WESTON, Vt. – “Return with us to those glorious days of yesteryear.” There was plenty of hardship and hard work, but also lots of Yankee ingenuity as our colonial forbears succeeded in carving out a meaningful life in the forests and fields of New England during the late 18th and 19th centuries. Craft Day is a tribute to their industry and their skills.
On Saturday, Sept. 7, from 11 a.m. to 4 p.m., the Weston Historical Society will present their seventh Colonial Craft Day on their museum campus just north of the Weston Green on Route 100. Skills of the 18th and 19th centuries will be demonstrated, and tools and machinery of the period will be in operation and on display.
Favorites from prior years will be on hand, beginning with Cooper Glenn Lael, who will demonstrate the skills used in making barrels, and the 18th-century methods of peeling apples and pressing them into cider always attracts a crowd. Bring your own apples and take a turn at pressing your own cider.
Weston’s Farrar-Mansur House Museum, an historic homestead and tavern dating from 1797, will be open for tours, including the remarkable exhibit on Vermont’s sharpshooters in the Civil War, new in 2019.
Lace-maker Donna Faturos will again be demonstrating and explaining her skill, while Deb Lyneis will show how to make braided rugs, and Carrie Chalmers will exhibit spinning techniques.
At the Mill Museum, Weston’s famous Grist Mill will be grinding corn, the hit-and miss engine will be puffing away, and the operation of the revolutionary Lane Shingle Maker will be explained.
Featured will be two historic pieces of rolling stock: the 1886 wagon used by the Weston Cornet Band for 50 years and an authentic 18th-century tinker’s wagon.

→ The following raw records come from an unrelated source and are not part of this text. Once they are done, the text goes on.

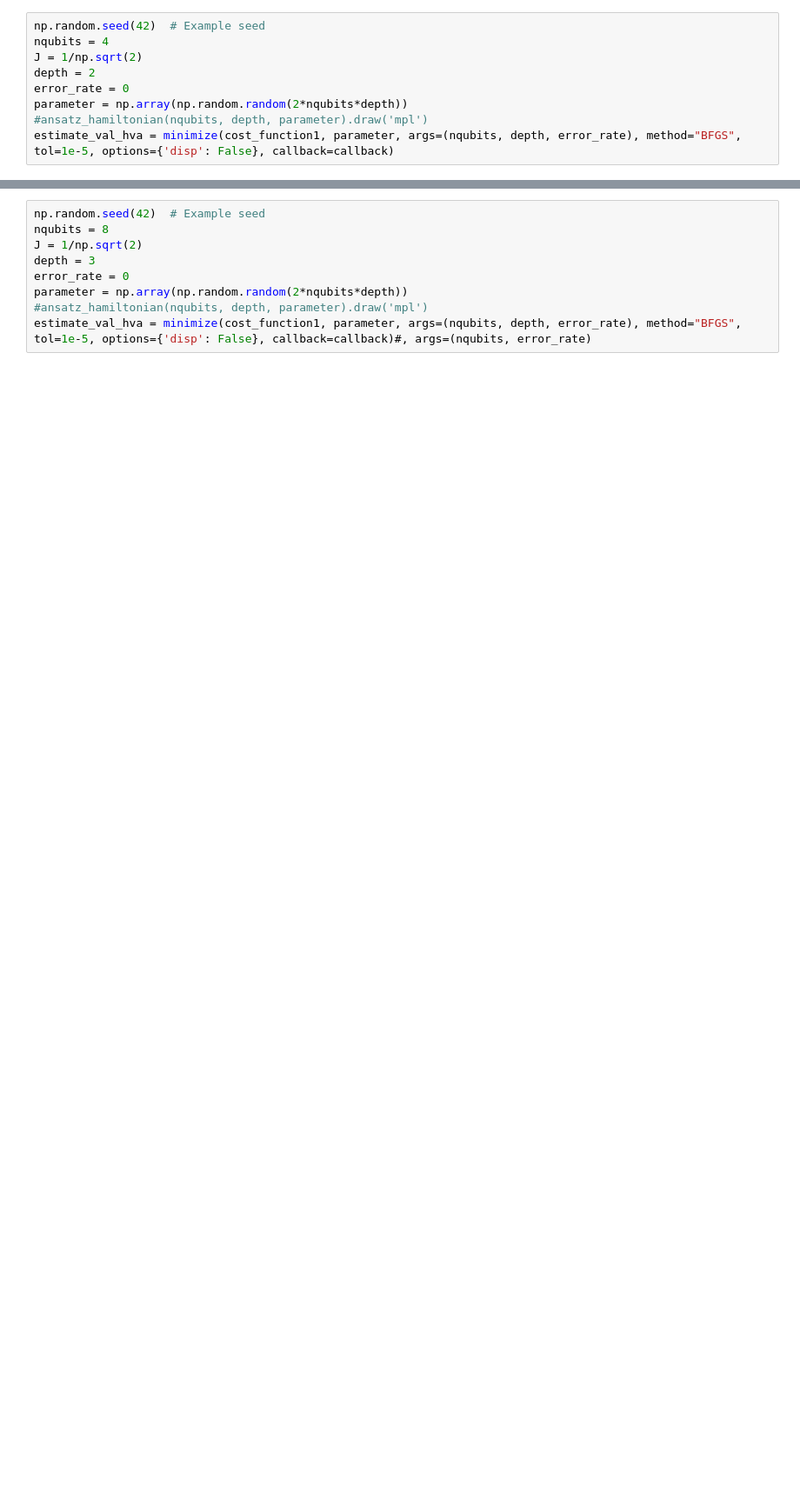
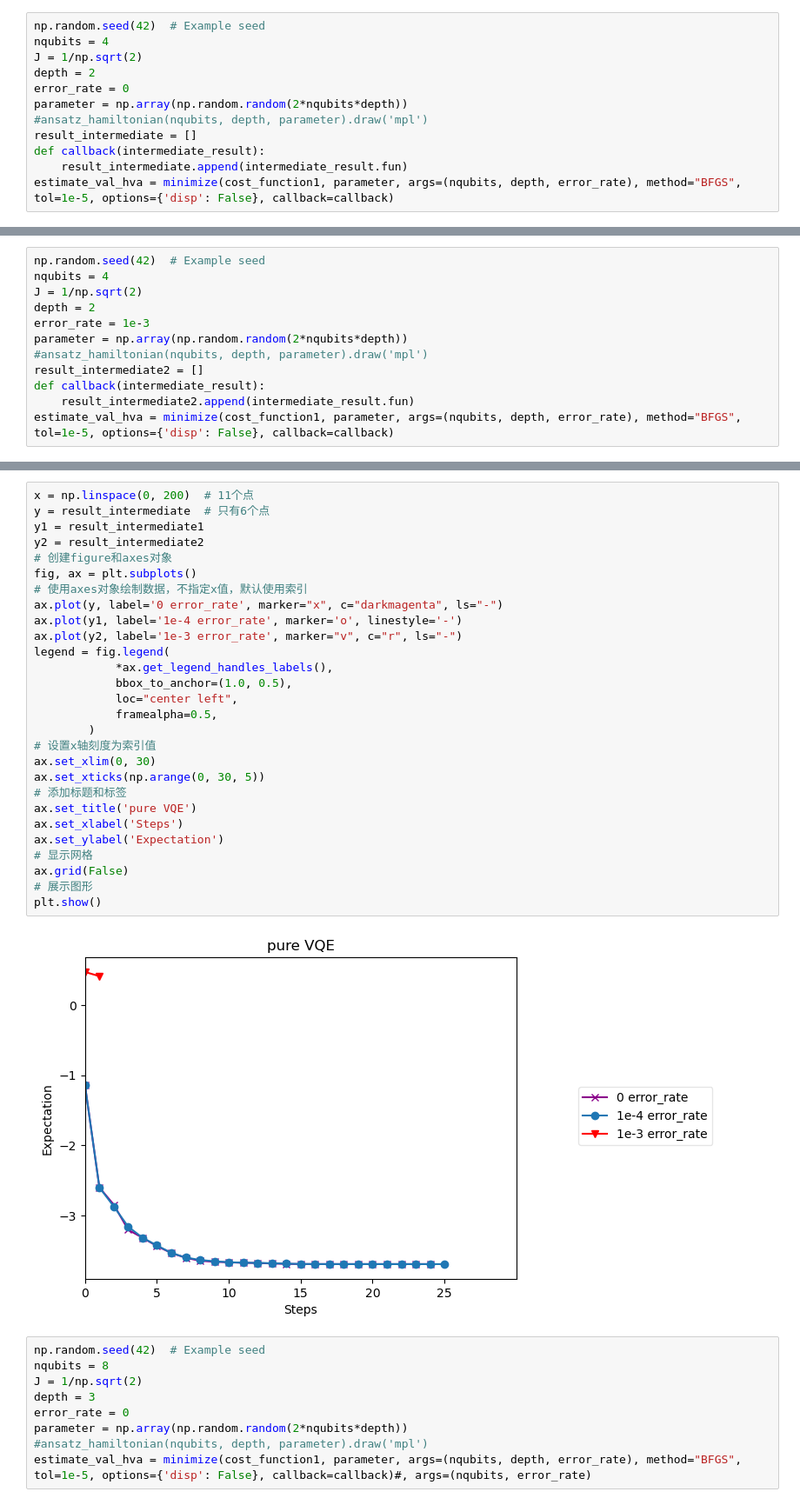
Before and after one commit to schauu/vqe_U, a Jupyter notebook: TrotterQRTE/VQE_cosine.ipynb, the cells around one changed output, grey strips where cells are left out. Shown: that part at 87% size. Saved outputs shown, nothing was run; the diff lists cells and outputs as text; blank space fills up the shorter version.

```diff
--- a/TrotterQRTE/VQE_cosine.ipynb
+++ b/TrotterQRTE/VQE_cosine.ipynb
@@ -114,4 +127,7 @@ depth = 2
 error_rate = 0
 parameter = np.array(np.random.random(2*nqubits*depth))
 #ansatz_hamiltonian(nqubits, depth, parameter).draw('mpl')
+result_intermediate = []
+def callback(intermediate_result):
+    result_intermediate.append(intermediate_result.fun)
 estimate_val_hva = minimize(cost_function1, parameter, args=(nqubits, depth, error_rate), method="BFGS", tol=1e-5, options={'disp': False}, callback=callback)
@@ -135,0 +170,12 @@ estimate_val_hva = minimize(cost_function1, parameter, args=(nqubits, depth, err
+# %%
+np.random.seed(42)  # Example seed
+nqubits = 4
+J = 1/np.sqrt(2)
+depth = 2
+error_rate = 1e-3
+parameter = np.array(np.random.random(2*nqubits*depth))
+#ansatz_hamiltonian(nqubits, depth, parameter).draw('mpl')
+result_intermediate2 = []
+def callback(intermediate_result):
+    result_intermediate2.append(intermediate_result.fun)
+estimate_val_hva = minimize(cost_function1, parameter, args=(nqubits, depth, error_rate), method="BFGS", tol=1e-5, options={'disp': False}, callback=callback)
@@ -136,3 +186,33 @@ estimate_val_hva = minimize(cost_function1, parameter, args=(nqubits, depth, err
+# %%
+x = np.linspace(0, 200)  # 11个点
+y = result_intermediate  # 只有6个点
+y1 = result_intermediate1
+y2 = result_intermediate2
+# 创建figure和axes对象
+fig, ax = plt.subplots()
+# 使用axes对象绘制数据，不指定x值，默认使用索引
+ax.plot(y, label='0 error_rate', marker="x", c="darkmagenta", ls="-")
+ax.plot(y1, label='1e-4 error_rate', marker='o', linestyle='-')
+ax.plot(y2, label='1e-3 error_rate', marker="v", c="r", ls="-")
+legend = fig.legend(
+            *ax.get_legend_handles_labels(),
+            bbox_to_anchor=(1.0, 0.5),
+            loc="center left",
+            framealpha=0.5,
+        )
+# 设置x轴刻度为索引值
+ax.set_xlim(0, 30)
+ax.set_xticks(np.arange(0, 30, 5))
+# 添加标题和标签
+ax.set_title('pure VQE')
+ax.set_xlabel('Steps')
+ax.set_ylabel('Expectation')
+# 显示网格
+ax.grid(False)
+# 展示图形
+plt.show()
+# %% [output]
+[figure, added]
 # %%
 np.random.seed(42)  # Example seed
 nqubits = 8
```
Also changed, not shown: parts of 25 cells of this notebook, 3 other files.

Maya Drummond and Garry Sharon will provide some “old time” fiddle music.
Colonial Craft Day is always educational, always entertaining for the whole family. Please join us. There is no admission charge; voluntary donations are greatly appreciated.